INPUT DATA:
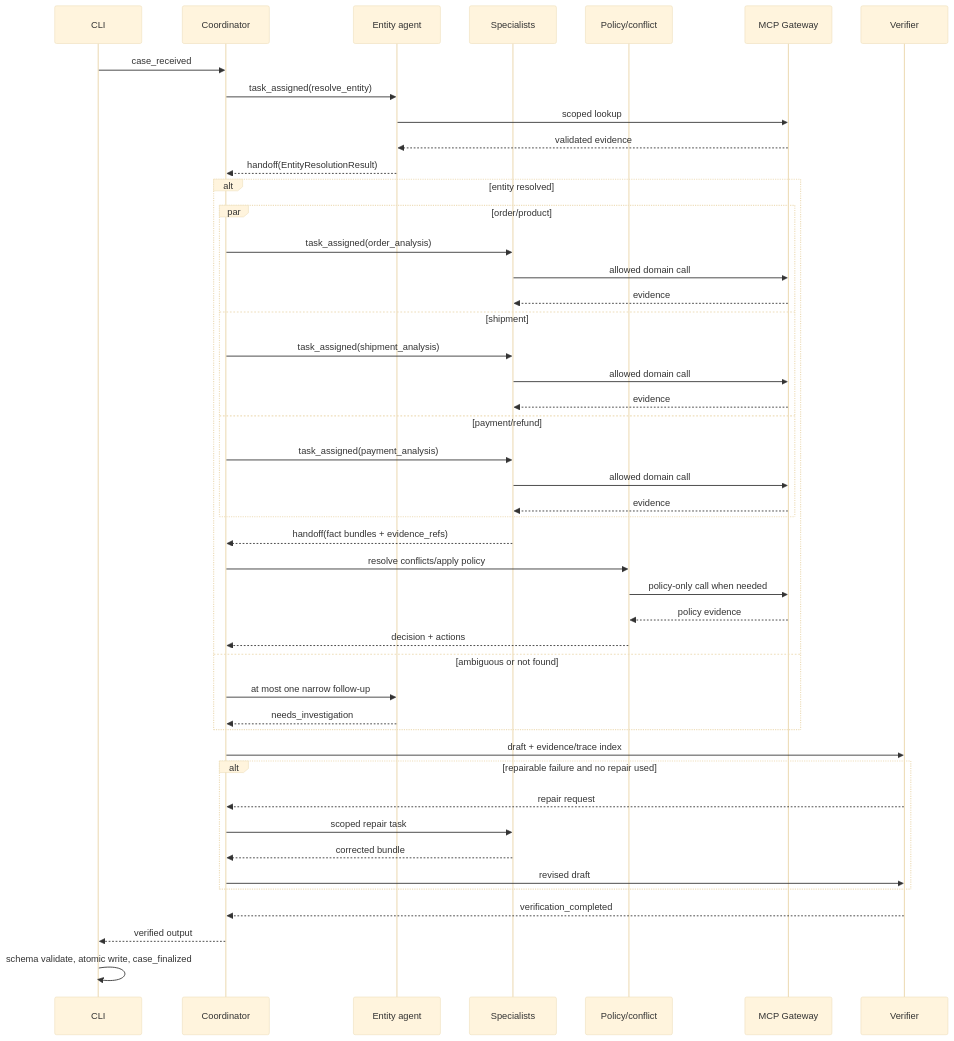
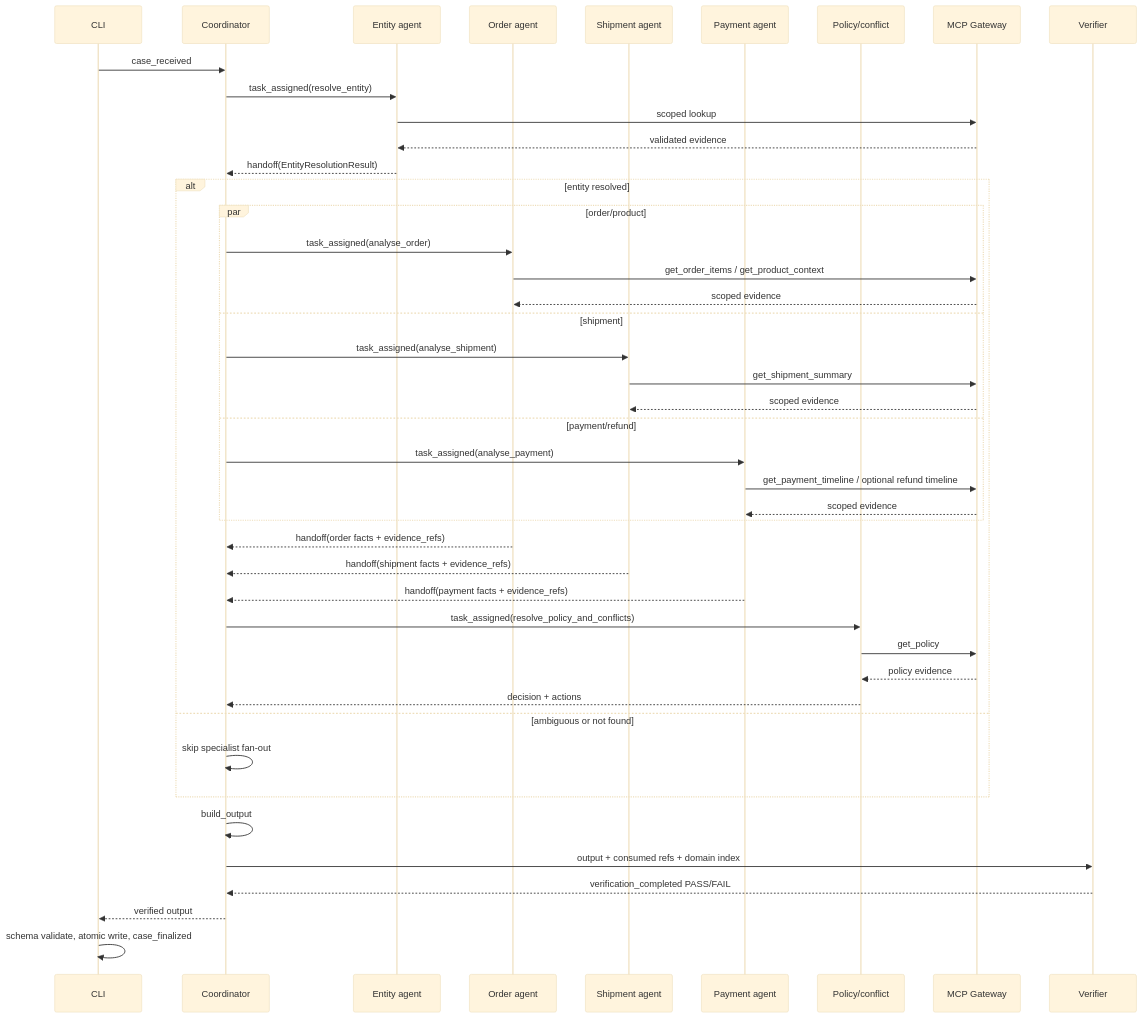
One commit to harrynguyen127/K4-L3B-MultiAgent-MCP-A2A changed the diagram in ARCHITECTURE.md. Above: the diagram before and after it, drawn with Mermaid (base theme). The commit also changed other lines of this file and 9 other files, not shown here.

````diff
--- a/ARCHITECTURE.md
+++ b/ARCHITECTURE.md
@@ -224,51 +224,49 @@
 ```mermaid
 sequenceDiagram
     participant CLI
     participant C as Coordinator
     participant E as Entity agent
-    participant S as Specialists
+    participant O as Order agent
+    participant S as Shipment agent
+    participant R as Payment agent
     participant P as Policy/conflict
     participant M as MCP Gateway
     participant V as Verifier
 
     CLI->>C: case_received
     C->>E: task_assigned(resolve_entity)
     E->>M: scoped lookup
     M-->>E: validated evidence
     E-->>C: handoff(EntityResolutionResult)
 
     alt entity resolved
         par order/product
-            C->>S: task_assigned(order_analysis)
-            S->>M: allowed domain call
-            M-->>S: evidence
+            C->>O: task_assigned(analyse_order)
+            O->>M: get_order_items / get_product_context
+            M-->>O: scoped evidence
         and shipment
-            C->>S: task_assigned(shipment_analysis)
-            S->>M: allowed domain call
-            M-->>S: evidence
+            C->>S: task_assigned(analyse_shipment)
+            S->>M: get_shipment_summary
+            M-->>S: scoped evidence
         and payment/refund
-            C->>S: task_assigned(payment_analysis)
-            S->>M: allowed domain call
-            M-->>S: evidence
+            C->>R: task_assigned(analyse_payment)
+            R->>M: get_payment_timeline / optional refund timeline
+            M-->>R: scoped evidence
         end
-        S-->>C: handoff(fact bundles + evidence_refs)
-        C->>P: resolve conflicts/apply policy
-        P->>M: policy-only call when needed
+        O-->>C: handoff(order facts + evidence_refs)
+        S-->>C: handoff(shipment facts + evidence_refs)
+        R-->>C: handoff(payment facts + evidence_refs)
+        C->>P: task_assigned(resolve_policy_and_conflicts)
+        P->>M: get_policy
         M-->>P: policy evidence
         P-->>C: decision + actions
     else ambiguous or not found
-        C->>E: at most one narrow follow-up
-        E-->>C: needs_investigation
+        C->>C: skip specialist fan-out
     end
 
-    C->>V: draft + evidence/trace index
-    alt repairable failure and no repair used
-        V-->>C: repair request
-        C->>S: scoped repair task
-        S-->>C: corrected bundle
-        C->>V: revised draft
-    end
-    V-->>C: verification_completed
+    C->>C: build_output
+    C->>V: output + consumed refs + domain index
+    V-->>C: verification_completed PASS/FAIL
     C-->>CLI: verified output
     CLI->>CLI: schema validate, atomic write, case_finalized
 ```
````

TRY IT:
Copy the data character for character, but drop all pictures from the copy.

SOLUTION:
One commit to harrynguyen127/K4-L3B-MultiAgent-MCP-A2A changed the diagram in ARCHITECTURE.md. Above: the diagram before and after it, drawn with Mermaid (base theme). The commit also changed other lines of this file and 9 other files, not shown here.

````diff
--- a/ARCHITECTURE.md
+++ b/ARCHITECTURE.md
@@ -224,51 +224,49 @@
 ```mermaid
 sequenceDiagram
     participant CLI
     participant C as Coordinator
     participant E as Entity agent
-    participant S as Specialists
+    participant O as Order agent
+    participant S as Shipment agent
+    participant R as Payment agent
     participant P as Policy/conflict
     participant M as MCP Gateway
     participant V as Verifier
 
     CLI->>C: case_received
     C->>E: task_assigned(resolve_entity)
     E->>M: scoped lookup
     M-->>E: validated evidence
     E-->>C: handoff(EntityResolutionResult)
 
     alt entity resolved
         par order/product
-            C->>S: task_assigned(order_analysis)
-            S->>M: allowed domain call
-            M-->>S: evidence
+            C->>O: task_assigned(analyse_order)
+            O->>M: get_order_items / get_product_context
+            M-->>O: scoped evidence
         and shipment
-            C->>S: task_assigned(shipment_analysis)
-            S->>M: allowed domain call
-            M-->>S: evidence
+            C->>S: task_assigned(analyse_shipment)
+            S->>M: get_shipment_summary
+            M-->>S: scoped evidence
         and payment/refund
-            C->>S: task_assigned(payment_analysis)
-            S->>M: allowed domain call
-            M-->>S: evidence
+            C->>R: task_assigned(analyse_payment)
+            R->>M: get_payment_timeline / optional refund timeline
+            M-->>R: scoped evidence
         end
-        S-->>C: handoff(fact bundles + evidence_refs)
-        C->>P: resolve conflicts/apply policy
-        P->>M: policy-only call when needed
+        O-->>C: handoff(order facts + evidence_refs)
+        S-->>C: handoff(shipment facts + evidence_refs)
+        R-->>C: handoff(payment facts + evidence_refs)
+        C->>P: task_assigned(resolve_policy_and_conflicts)
+        P->>M: get_policy
         M-->>P: policy evidence
         P-->>C: decision + actions
     else ambiguous or not found
-        C->>E: at most one narrow follow-up
-        E-->>C: needs_investigation
+        C->>C: skip specialist fan-out
     end
 
-    C->>V: draft + evidence/trace index
-    alt repairable failure and no repair used
-        V-->>C: repair request
-        C->>S: scoped repair task
-        S-->>C: corrected bundle
-        C->>V: revised draft
-    end
-    V-->>C: verification_completed
+    C->>C: build_output
+    C->>V: output + consumed refs + domain index
+    V-->>C: verification_completed PASS/FAIL
     C-->>CLI: verified output
     CLI->>CLI: schema validate, atomic write, case_finalized
 ```
````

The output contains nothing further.